"Historic Texas from the Air" (University of Texas Press, $45) is a colorful, informative and interesting coffee-table book that focuses on 73 historic sites. The authors – David Buisserer, Richard Francaviglia and Gerald Saxon – and photographer Jack W. Graves Jr. are associated with, or have taught at, the University of Texas at Arlington.
Graves’ aerial photographs are the highlight of the book, of course, but each photo is accompanied by a page or two of text explaining the site’s significance. Historic photographs or maps also illustrate most entries.
Well-known sites such as the Alamo, San Jacinto, the State Capitol, Spindletop and Dealey Plaza are pictured, as well as some lesser-known places like the Medicine Mounds of Hardeman County, the Hueco Tanks of El Paso, La Lomita Chapel in Mission, and the Fanthorp Inn in Anderson.
The 73 sites are representative of various aspects of Texas history and geography. The authors divide the book into six sections and include an introductory essay for each – The Land, The Indian Presence, French and Spaniards, 19th Century Forts and Communications, 19th Century Settlements and Industries, and Texas in the 20th Century.
Even with such an excellent collection as this, the authors concede that there are many other locales not covered. "Texas has hundreds of sites," they write, "where important events and developments – wars, migrations, treaties, and inventions – took place."

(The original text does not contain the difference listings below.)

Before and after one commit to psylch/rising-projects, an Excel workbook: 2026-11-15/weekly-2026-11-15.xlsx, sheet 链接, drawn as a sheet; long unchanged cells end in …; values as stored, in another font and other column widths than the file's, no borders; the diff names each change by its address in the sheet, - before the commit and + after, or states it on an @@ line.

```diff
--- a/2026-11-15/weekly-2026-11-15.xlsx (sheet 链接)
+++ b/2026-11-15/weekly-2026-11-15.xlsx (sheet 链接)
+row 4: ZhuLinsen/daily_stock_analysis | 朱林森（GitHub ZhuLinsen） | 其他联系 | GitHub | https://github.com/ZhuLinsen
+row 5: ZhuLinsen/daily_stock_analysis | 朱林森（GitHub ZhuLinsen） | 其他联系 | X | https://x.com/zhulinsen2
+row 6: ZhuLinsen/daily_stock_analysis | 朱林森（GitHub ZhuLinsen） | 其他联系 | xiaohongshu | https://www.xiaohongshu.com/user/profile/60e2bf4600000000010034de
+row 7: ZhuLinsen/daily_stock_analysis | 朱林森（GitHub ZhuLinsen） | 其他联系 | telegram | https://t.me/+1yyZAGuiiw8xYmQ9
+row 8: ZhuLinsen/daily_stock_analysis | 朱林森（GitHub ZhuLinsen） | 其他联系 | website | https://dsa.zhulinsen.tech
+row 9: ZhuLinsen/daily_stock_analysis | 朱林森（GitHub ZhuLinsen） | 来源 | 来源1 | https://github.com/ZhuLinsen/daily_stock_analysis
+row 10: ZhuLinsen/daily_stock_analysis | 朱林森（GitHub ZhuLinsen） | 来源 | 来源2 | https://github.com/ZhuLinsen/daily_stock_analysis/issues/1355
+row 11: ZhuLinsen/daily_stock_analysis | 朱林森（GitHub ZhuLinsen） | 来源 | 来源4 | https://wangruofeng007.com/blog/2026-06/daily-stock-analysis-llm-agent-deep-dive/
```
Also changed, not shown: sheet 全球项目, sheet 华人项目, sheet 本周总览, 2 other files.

Still, readers will find in these 73 selections a rich variety of the state’s history and culture in such places as the Big Thicket, Fort Richardson (Jacksboro), Caddo Mounds (Alto), Camino Real in Nacogdoches and San Augustine, Palo Alto Battlefield (Brownsville), Indianola, Washington-on-the-Brazos, Fort Concho in San Angelo, Fort Phantom in Abilene, the main square in San Marcos, the Salt War (El Paso), the industrial ghost town of Thurber, the Houston Ship Channel, the Fort Worth Stockyards, the LBJ Ranch, and Six Flags Over Texas.
A little about how the pictures were taken: "Jack (Graves) deliberately kept his altitude low – usually about 300 to 800 feet above the ground," the book explains, "in order to capture the texture of the places. We chose this ‘bird’s-eye’ perspective because we wanted to provide a rather intimate but unfamiliar look at the Lone Star State’s history and geography. We feel that this perspective perfectly captures the details while also presenting the bigger picture."
"Historic Texas from the Air" is an impressive and readable representation of Texas history that deserves a place in every Texan’s library.
How to purchase: The book is available at a 10 percent discount ($40.50) at Texas Star Trading Company, 325-672-9696, or firstname.lastname@example.org.
Glenn Dromgoole writes about Texas books and authors. Contact him at email@example.com.